  • Status
    The poster was presented at the 28th Annual Conference of the International Society for Quality of Life Research in October 2021


Method: A internet questionnaire was used to investigate 290 cases from 17 February to 14 March 2020. Hospital Anxiety and Depression Scale (HADS) was used to evaluate anxiety and depression. The HRQoL assessment used the physical component summary (PCS) and mental component summary (MCS) scores of the Medical Outcomes Study Short-Form 36 Health Survey (SF-36) and the SF-6D utility value.

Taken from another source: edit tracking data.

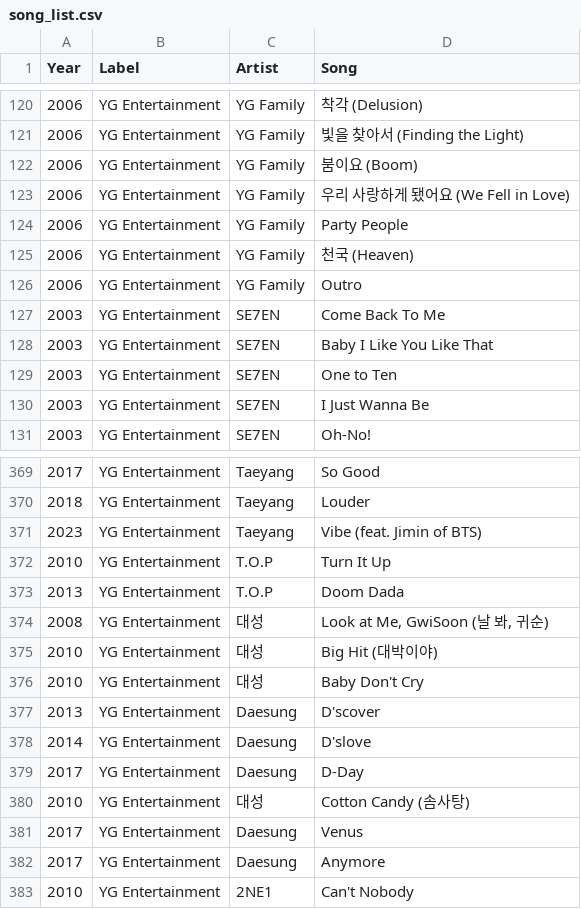
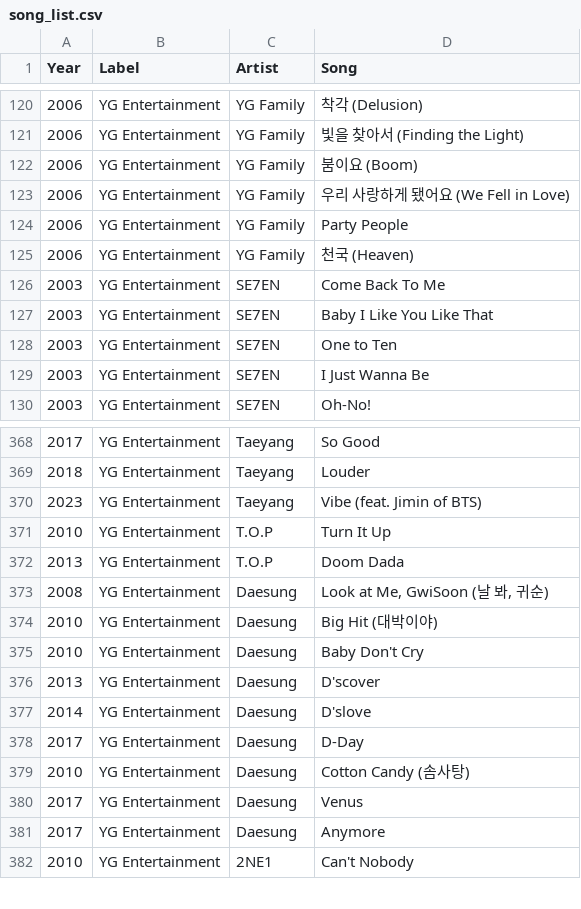
Before and after one commit to minigb/kpop-dataset, a CSV file: song_list.csv, drawn as a sheet; only a part is shown, gaps mark what is left out.

Commit message:
Change 대성 to Daesung

```diff
--- a/song_list.csv
+++ b/song_list.csv
@@ -125,3 +125,2 @@ Year,Label,Artist,Song
 2006,YG Entertainment,YG Family,천국 (Heaven)
-2006,YG Entertainment,YG Family,Outro
 2003,YG Entertainment,SE7EN,Come Back To Me
@@ -373,5 +372,5 @@ Year,Label,Artist,Song
 2013,YG Entertainment,T.O.P,Doom Dada
-2008,YG Entertainment,대성,"Look at Me, GwiSoon (날 봐, 귀순)"
-2010,YG Entertainment,대성,Big Hit (대박이야)
-2010,YG Entertainment,대성,Baby Don't Cry
+2008,YG Entertainment,Daesung,"Look at Me, GwiSoon (날 봐, 귀순)"
+2010,YG Entertainment,Daesung,Big Hit (대박이야)
+2010,YG Entertainment,Daesung,Baby Don't Cry
 2013,YG Entertainment,Daesung,D'scover
@@ -379,3 +378,3 @@ Year,Label,Artist,Song
 2017,YG Entertainment,Daesung,D-Day
-2010,YG Entertainment,대성,Cotton Candy (솜사탕)
+2010,YG Entertainment,Daesung,Cotton Candy (솜사탕)
 2017,YG Entertainment,Daesung,Venus
```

①Four groups of patients, representing 0.25 years, 1 year, 5 years, and 10 years after transplantation were studied. No statistically significant differences were found in gender, marital status, and culture group (P>0.05), and the age difference was statistically significant (P<0.05).②The scores of anxiety and depression were (5.45±2.75 VS. 4.64±3.19 VS. 4.78±3.73 VS. 3.16±3.63, F=3.54, P<0.05) and (4.82±3.84 VS. 3.72±3.42 VS. 3.72 ±3.25 VS. 3.43 ±4.30, F=0.79, P>0.05) among them. Comparisons showed that the scores of anxiety in the 10-year group were significantly lower than the other 3 groups.③The scores of PCS and MCS scores were (57.86±17.94 VS. 74.96±15.54 VS. 75.10±18.08 VS. 77.38±19.90, F=7.39, P<0.001) and (56.64±19.58 VS. 73.91±16.85 VS. 73.84±15.93 VS. 78.23±21.28, F=7.88, P<0.001), SF-6D utility value were (0.64±0.10 VS. 0.76±0.10 VS. 0.74±0.13 VS. 0.79±0.15, F=7.61, P<0.001). The PCS, MCS, and SF-6D scores of the 0.25-year group were significantly lower than the other 3 groups.

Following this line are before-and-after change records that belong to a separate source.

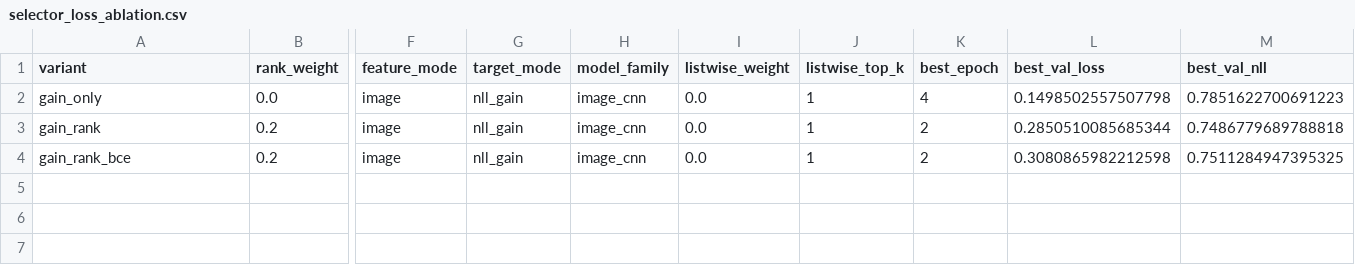
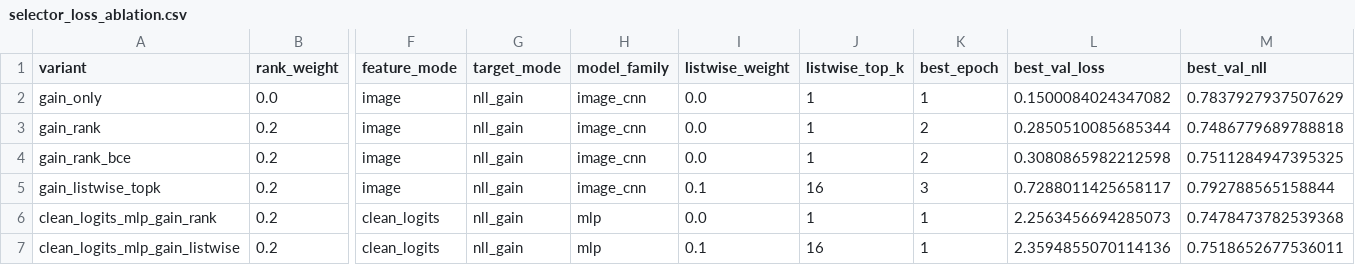
Before and after one commit to dKosarevsky/albu-tta, a CSV file: reports/resnet50_a1_in1k/tables/selector_loss_ablation.csv, drawn as a sheet; only a part is shown, gaps mark what is left out; rows hold the shown columns only; the diff names each change by its address in the sheet, - before the commit and + after, or states it on an @@ line.

Commit message:
Make selector ablations resumable

```diff
--- a/reports/resnet50_a1_in1k/tables/selector_loss_ablation.csv
+++ b/reports/resnet50_a1_in1k/tables/selector_loss_ablation.csv
-K2 (best_epoch): 4
+K2 (best_epoch): 1
-L2 (best_val_loss): 0.1498502557507798
+L2 (best_val_loss): 0.1500084024347082
-M2 (best_val_nll): 0.7851622700691223
+M2 (best_val_nll): 0.7837927937507629
+row 5: gain_listwise_topk | 0.2 | image | nll_gain | image_cnn | 0.1 | 16 | 3 | 0.7288011425658117 | 0.792788565158844
+row 6: clean_logits_mlp_gain_rank | 0.2 | clean_logits | nll_gain | mlp | 0.0 | 1 | 1 | 2.2563456694285073 | 0.7478473782539368
+row 7: clean_logits_mlp_gain_listwise | 0.2 | clean_logits | nll_gain | mlp | 0.1 | 16 | 1 | 2.3594855070114136 | 0.7518652677536011
```
Also changed, not shown: 4 other files.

Conclusion: Those who survive longer after liver transplant may experience lower levels of anxiety and higher levels of health-related quality of life. Special attention should be paid to relieving anxiety and improving health-related quality of life for patients with short postoperative stays.